Items from a dataset:
______

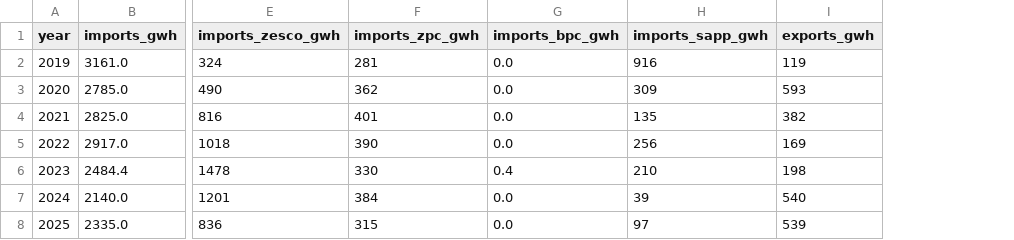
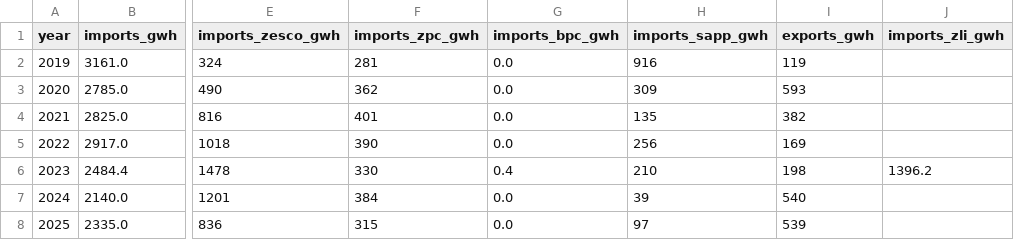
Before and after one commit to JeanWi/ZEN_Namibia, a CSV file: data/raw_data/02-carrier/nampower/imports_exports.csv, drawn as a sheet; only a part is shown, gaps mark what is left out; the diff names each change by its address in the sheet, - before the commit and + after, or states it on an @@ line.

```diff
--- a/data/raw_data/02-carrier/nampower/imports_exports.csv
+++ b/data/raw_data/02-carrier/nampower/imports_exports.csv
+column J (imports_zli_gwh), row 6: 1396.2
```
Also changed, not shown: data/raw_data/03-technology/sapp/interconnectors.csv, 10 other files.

______

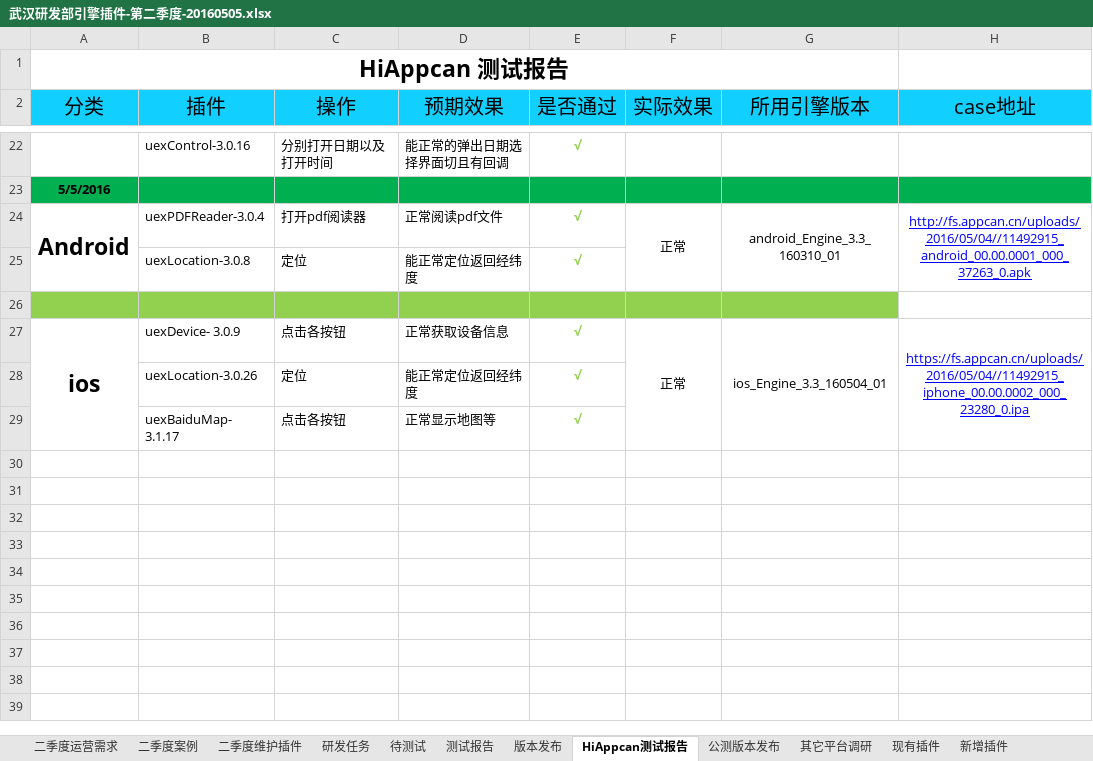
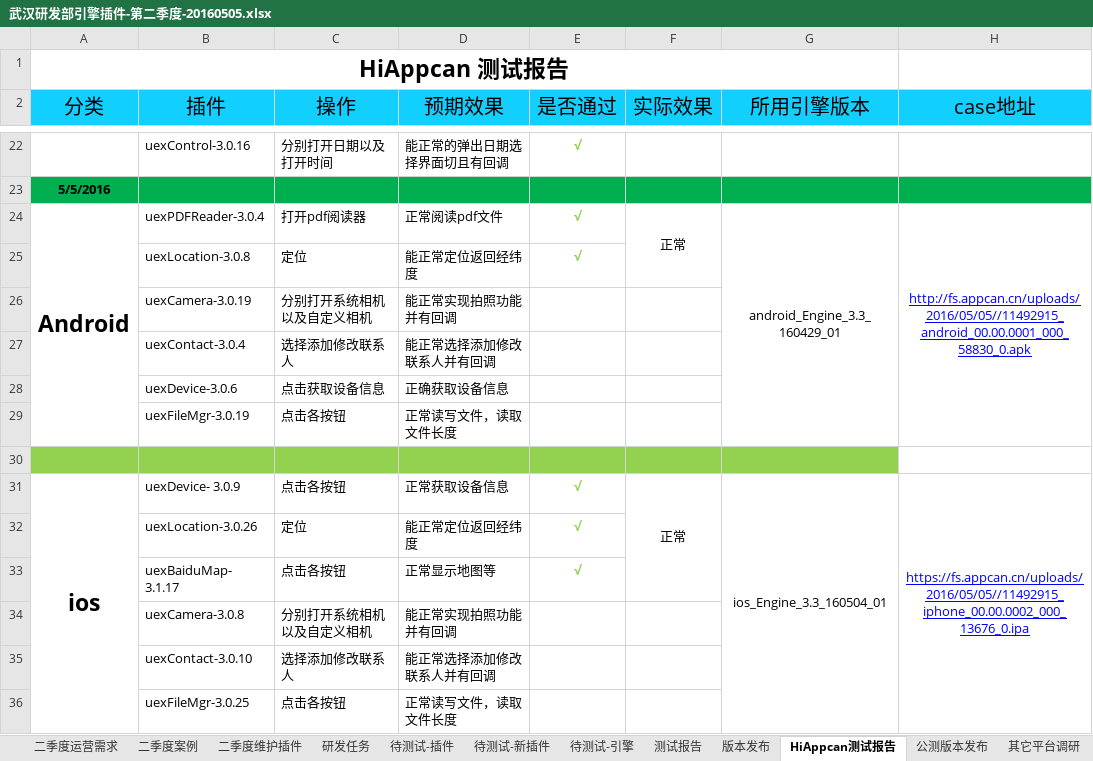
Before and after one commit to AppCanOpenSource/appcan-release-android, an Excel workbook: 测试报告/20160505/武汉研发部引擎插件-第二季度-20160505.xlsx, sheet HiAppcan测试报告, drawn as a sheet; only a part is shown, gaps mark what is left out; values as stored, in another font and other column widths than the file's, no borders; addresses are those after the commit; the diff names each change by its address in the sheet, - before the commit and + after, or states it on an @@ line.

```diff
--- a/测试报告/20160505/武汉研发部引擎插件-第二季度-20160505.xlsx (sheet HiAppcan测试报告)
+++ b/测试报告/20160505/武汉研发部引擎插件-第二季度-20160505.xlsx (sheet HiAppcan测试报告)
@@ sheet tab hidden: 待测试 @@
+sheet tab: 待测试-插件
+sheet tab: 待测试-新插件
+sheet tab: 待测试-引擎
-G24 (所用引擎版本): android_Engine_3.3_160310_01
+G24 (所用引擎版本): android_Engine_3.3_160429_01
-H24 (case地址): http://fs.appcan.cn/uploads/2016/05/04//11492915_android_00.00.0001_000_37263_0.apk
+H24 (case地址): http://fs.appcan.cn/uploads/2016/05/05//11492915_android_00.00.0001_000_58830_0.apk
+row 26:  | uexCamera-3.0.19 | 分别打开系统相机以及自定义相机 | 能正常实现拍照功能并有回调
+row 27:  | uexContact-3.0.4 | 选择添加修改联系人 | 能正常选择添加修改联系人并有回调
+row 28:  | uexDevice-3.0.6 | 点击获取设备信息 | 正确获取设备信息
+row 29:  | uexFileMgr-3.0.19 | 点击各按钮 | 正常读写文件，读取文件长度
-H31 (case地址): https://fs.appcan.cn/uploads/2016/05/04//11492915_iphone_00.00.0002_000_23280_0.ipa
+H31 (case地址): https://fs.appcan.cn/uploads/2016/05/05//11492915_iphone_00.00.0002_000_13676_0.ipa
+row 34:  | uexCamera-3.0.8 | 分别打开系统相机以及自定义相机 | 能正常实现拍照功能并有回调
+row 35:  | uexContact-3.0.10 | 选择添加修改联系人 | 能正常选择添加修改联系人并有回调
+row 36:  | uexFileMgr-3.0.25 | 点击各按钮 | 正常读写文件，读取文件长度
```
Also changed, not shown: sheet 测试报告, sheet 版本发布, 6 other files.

______

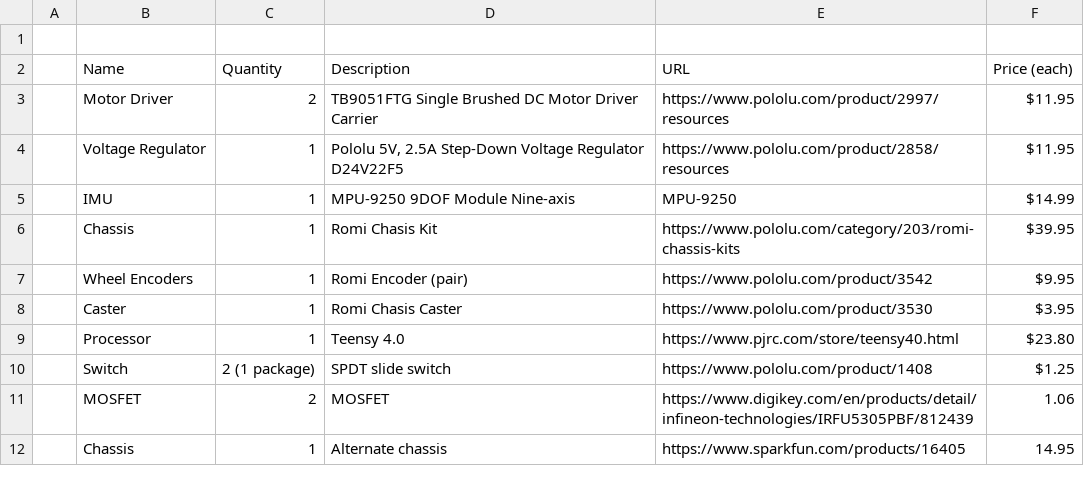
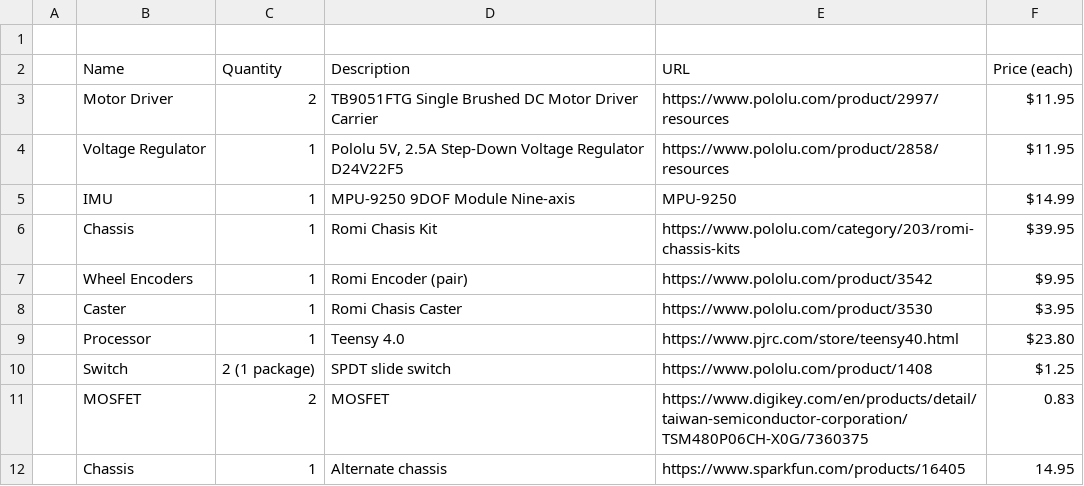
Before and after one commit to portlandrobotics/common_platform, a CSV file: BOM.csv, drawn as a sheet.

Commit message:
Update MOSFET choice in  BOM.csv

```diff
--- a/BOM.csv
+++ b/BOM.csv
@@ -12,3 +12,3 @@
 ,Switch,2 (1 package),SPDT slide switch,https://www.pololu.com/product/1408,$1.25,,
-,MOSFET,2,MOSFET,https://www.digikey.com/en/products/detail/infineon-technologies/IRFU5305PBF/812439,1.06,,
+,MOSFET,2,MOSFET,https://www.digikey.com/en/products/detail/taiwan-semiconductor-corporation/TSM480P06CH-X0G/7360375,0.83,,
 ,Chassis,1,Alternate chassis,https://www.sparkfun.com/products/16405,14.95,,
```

______

(REQUIREMENT) State how many lines in the records above contain the word "sheet", and give only that number.

(RESPONSE BOX) 10